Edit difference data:
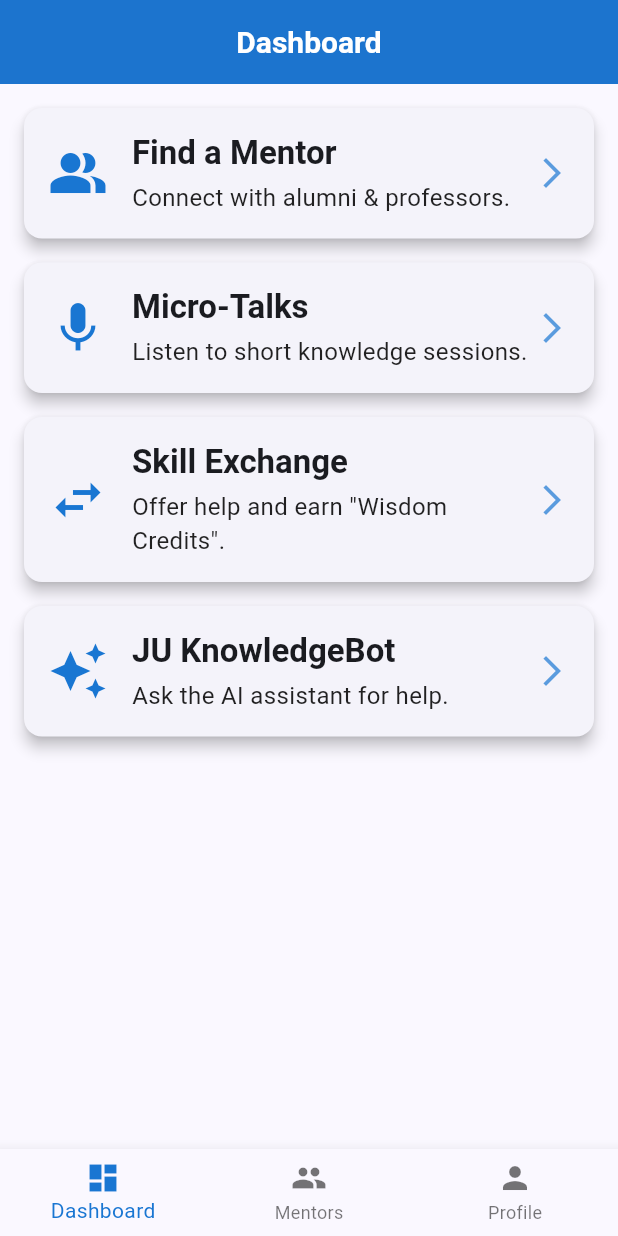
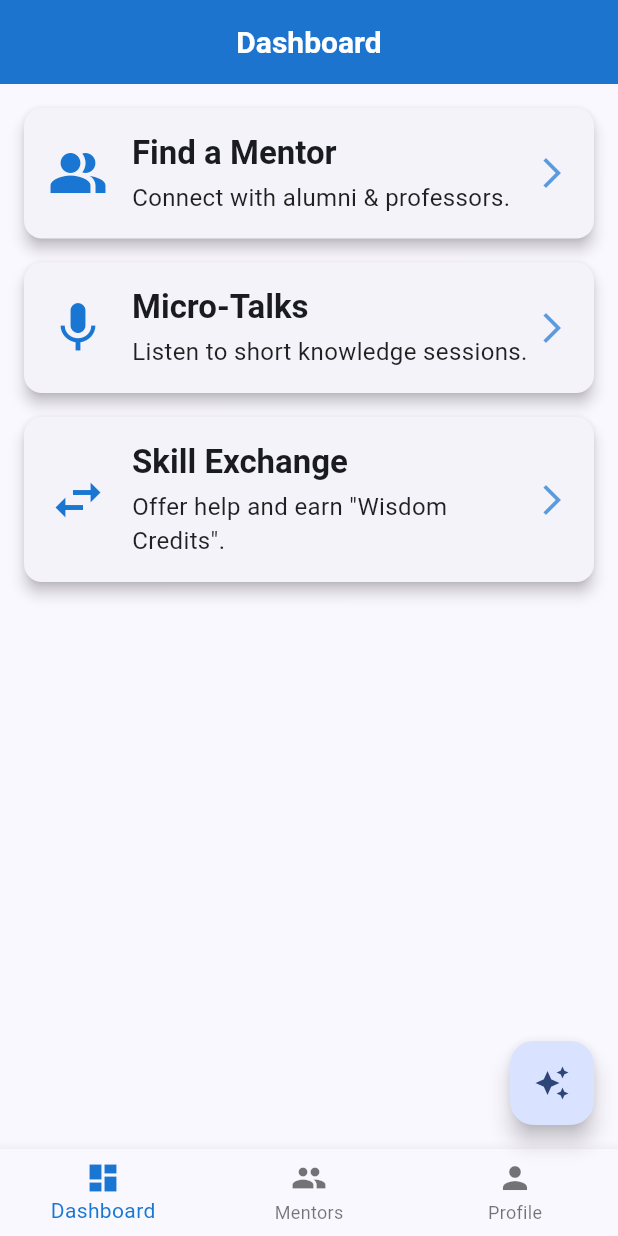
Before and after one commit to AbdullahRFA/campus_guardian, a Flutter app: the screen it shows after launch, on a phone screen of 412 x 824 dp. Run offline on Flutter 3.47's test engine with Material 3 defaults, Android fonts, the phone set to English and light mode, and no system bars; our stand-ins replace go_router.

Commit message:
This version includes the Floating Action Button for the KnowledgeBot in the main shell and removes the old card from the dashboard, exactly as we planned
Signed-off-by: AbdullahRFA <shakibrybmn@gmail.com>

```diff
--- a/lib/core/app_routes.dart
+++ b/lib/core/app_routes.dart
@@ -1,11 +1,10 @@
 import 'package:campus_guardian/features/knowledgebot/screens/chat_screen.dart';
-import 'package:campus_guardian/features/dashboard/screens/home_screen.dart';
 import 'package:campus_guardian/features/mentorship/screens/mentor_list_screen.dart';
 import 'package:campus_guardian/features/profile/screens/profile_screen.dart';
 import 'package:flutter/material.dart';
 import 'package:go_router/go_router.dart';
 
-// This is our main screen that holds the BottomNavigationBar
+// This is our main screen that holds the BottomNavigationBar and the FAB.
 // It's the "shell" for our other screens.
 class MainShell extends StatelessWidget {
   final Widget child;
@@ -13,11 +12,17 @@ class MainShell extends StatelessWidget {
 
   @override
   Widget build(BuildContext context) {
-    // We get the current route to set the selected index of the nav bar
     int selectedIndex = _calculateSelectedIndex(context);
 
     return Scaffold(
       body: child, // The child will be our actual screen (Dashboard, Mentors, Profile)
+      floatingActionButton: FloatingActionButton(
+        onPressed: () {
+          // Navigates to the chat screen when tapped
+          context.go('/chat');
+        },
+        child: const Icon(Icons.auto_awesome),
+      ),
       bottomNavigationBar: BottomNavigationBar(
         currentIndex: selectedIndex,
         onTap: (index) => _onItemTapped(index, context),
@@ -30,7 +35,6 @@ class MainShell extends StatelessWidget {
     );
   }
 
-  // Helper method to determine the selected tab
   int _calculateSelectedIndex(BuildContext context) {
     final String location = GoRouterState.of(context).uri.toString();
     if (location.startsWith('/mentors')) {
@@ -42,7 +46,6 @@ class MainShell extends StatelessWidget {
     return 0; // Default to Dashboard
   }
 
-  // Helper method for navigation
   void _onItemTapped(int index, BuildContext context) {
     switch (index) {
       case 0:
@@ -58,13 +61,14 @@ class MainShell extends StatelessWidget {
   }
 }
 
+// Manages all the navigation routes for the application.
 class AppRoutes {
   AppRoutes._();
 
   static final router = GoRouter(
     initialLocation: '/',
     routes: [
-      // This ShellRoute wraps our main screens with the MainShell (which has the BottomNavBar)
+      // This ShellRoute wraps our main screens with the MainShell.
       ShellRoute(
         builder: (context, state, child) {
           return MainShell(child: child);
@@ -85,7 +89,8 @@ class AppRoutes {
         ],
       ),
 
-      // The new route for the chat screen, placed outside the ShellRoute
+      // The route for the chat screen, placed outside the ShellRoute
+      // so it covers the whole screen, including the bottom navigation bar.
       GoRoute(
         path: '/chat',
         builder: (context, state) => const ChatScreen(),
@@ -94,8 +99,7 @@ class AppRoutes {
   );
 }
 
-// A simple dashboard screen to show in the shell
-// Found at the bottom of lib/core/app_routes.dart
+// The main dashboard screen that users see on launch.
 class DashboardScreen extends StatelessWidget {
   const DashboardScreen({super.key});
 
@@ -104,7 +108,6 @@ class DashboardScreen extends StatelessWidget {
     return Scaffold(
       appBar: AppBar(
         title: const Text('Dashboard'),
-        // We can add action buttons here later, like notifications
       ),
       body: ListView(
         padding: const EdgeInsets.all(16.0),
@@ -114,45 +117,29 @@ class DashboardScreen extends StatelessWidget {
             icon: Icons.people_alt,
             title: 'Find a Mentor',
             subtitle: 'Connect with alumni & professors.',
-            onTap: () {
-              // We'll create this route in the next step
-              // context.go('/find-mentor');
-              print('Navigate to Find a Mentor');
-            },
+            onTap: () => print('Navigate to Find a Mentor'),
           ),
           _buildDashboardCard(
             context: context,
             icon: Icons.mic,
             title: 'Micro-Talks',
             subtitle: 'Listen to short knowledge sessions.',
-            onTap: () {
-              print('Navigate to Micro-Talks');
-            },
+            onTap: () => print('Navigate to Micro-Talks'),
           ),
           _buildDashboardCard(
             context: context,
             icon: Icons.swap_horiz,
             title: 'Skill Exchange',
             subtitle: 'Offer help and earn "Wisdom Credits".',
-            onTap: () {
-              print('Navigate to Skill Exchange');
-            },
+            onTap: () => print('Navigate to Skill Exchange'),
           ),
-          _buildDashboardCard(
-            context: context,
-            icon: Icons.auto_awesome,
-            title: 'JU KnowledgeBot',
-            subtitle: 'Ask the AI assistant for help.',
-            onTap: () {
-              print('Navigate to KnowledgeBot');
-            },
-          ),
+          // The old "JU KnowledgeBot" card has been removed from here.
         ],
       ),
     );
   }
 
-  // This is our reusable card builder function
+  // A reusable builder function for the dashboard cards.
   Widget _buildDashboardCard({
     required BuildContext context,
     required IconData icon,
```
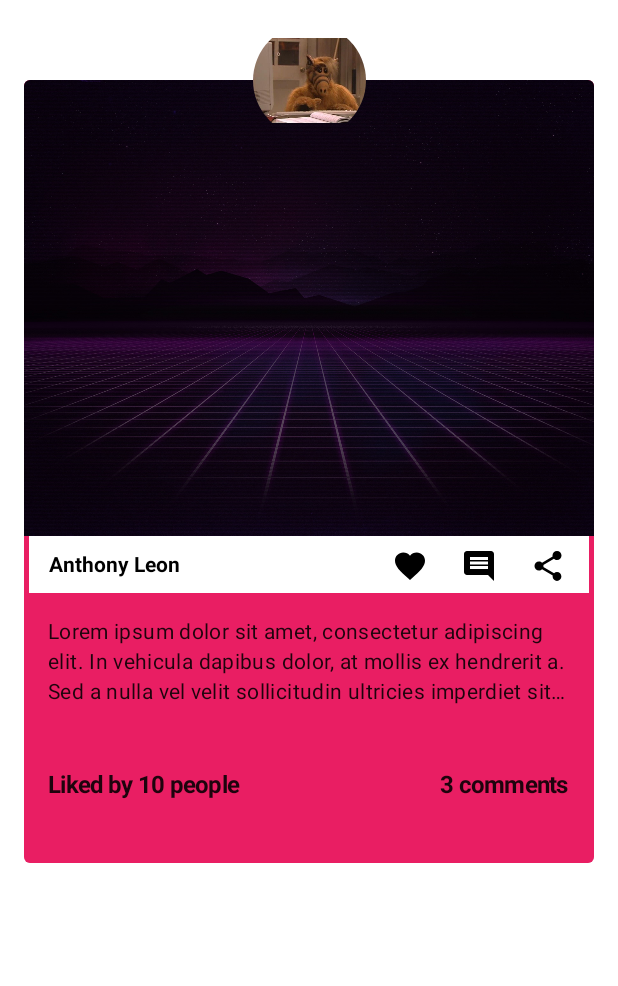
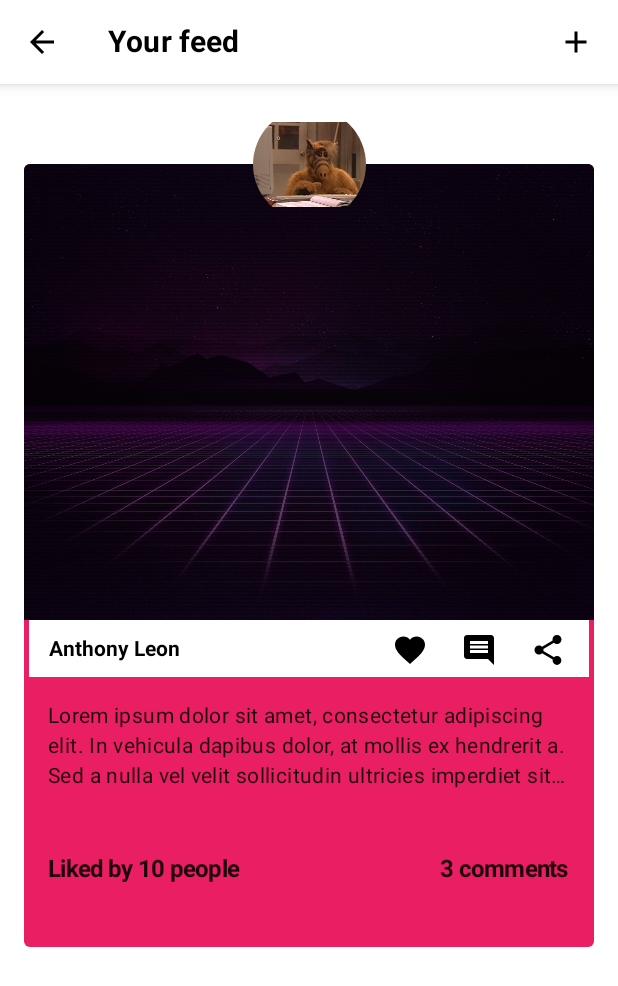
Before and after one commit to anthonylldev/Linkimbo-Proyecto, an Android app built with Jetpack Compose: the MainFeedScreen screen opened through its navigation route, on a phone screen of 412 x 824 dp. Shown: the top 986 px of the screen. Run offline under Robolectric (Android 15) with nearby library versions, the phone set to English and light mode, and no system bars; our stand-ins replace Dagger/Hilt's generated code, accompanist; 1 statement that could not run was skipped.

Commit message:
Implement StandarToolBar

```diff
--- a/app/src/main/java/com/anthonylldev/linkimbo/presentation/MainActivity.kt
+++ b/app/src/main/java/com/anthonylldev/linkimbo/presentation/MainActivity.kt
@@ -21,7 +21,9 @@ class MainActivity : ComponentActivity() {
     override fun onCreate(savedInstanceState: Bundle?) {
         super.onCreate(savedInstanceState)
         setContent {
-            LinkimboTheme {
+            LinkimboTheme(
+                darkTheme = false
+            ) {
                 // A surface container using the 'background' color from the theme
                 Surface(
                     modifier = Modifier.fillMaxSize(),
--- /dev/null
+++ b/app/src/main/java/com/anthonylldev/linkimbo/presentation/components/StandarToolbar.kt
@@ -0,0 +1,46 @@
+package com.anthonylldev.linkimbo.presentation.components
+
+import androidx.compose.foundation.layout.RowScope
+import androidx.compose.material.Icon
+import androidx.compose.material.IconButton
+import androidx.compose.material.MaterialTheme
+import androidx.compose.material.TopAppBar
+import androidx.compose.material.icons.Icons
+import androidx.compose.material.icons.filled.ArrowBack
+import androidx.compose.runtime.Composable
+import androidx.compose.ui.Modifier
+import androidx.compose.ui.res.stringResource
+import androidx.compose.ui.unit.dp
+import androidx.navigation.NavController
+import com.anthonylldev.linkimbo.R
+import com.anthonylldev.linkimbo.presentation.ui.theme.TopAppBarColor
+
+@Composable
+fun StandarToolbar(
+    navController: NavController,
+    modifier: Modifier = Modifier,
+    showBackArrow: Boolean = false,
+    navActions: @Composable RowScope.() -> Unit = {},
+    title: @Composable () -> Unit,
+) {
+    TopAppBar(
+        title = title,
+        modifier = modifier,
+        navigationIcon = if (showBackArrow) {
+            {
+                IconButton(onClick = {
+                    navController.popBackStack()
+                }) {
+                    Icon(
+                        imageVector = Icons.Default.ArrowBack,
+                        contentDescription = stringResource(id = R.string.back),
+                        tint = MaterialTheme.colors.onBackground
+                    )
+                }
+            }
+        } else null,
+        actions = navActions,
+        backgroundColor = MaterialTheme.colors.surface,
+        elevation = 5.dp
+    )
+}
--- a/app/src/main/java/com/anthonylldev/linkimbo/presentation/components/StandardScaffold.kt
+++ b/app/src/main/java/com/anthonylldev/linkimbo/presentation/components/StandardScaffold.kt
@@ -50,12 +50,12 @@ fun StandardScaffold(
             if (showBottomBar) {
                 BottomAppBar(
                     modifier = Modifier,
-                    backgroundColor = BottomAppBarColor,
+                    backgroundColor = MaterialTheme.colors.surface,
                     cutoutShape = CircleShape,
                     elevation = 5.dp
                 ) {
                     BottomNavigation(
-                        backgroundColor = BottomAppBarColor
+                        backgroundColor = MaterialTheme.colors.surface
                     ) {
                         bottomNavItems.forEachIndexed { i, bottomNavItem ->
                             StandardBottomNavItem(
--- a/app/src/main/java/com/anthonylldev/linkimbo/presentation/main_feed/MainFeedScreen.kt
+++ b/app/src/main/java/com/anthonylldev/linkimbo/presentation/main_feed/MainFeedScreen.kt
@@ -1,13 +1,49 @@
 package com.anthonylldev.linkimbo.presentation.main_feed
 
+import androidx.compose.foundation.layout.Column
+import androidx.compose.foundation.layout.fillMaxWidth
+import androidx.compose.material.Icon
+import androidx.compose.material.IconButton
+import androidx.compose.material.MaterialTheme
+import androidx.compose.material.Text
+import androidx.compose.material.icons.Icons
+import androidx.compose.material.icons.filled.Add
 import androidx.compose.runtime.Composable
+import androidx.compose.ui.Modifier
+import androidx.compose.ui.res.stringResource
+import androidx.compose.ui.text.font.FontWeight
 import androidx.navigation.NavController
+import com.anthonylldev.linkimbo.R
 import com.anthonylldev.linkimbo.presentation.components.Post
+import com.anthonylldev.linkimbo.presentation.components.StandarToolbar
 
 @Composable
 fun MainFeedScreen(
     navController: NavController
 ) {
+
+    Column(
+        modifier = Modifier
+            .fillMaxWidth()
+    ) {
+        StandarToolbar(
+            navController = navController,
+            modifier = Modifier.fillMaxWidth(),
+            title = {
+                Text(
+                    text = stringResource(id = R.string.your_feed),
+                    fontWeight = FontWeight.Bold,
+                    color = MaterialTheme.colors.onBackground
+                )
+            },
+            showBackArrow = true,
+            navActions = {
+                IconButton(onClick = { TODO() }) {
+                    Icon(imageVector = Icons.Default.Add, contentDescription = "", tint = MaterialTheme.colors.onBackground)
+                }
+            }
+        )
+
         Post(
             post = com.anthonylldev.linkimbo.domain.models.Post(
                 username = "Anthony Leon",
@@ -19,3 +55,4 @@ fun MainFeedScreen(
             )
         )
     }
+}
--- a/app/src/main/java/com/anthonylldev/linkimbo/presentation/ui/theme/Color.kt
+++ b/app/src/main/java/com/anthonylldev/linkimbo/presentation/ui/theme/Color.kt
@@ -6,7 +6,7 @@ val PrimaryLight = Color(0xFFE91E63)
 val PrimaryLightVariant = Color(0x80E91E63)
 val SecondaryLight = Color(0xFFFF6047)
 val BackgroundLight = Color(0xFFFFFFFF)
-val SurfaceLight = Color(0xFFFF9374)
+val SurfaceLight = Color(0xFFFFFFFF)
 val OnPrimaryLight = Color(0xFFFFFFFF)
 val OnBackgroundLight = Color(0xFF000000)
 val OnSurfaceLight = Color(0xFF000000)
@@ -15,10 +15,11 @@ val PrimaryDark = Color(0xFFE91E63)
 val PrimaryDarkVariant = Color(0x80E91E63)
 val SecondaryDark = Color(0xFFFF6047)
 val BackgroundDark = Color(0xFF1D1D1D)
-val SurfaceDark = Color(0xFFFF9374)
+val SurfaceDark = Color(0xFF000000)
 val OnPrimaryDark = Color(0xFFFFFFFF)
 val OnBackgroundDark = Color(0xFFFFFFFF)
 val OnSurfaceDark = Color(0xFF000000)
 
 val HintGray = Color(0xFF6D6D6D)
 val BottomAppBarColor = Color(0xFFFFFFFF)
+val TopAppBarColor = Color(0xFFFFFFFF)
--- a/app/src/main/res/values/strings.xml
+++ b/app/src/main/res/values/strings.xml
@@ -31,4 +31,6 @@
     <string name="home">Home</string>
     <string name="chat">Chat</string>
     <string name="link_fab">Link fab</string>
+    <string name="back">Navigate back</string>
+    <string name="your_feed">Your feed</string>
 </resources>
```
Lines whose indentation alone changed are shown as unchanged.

- [Description of the task]
Every line in the data above that contains "screens" needs to be copied.

- [Response]
 import 'package:campus_guardian/features/knowledgebot/screens/chat_screen.dart';
-import 'package:campus_guardian/features/dashboard/screens/home_screen.dart';
 import 'package:campus_guardian/features/mentorship/screens/mentor_list_screen.dart';
 import 'package:campus_guardian/features/profile/screens/profile_screen.dart';
 // It's the "shell" for our other screens.
-      // This ShellRoute wraps our main screens with the MainShell (which has the BottomNavBar)
+      // This ShellRoute wraps our main screens with the MainShell.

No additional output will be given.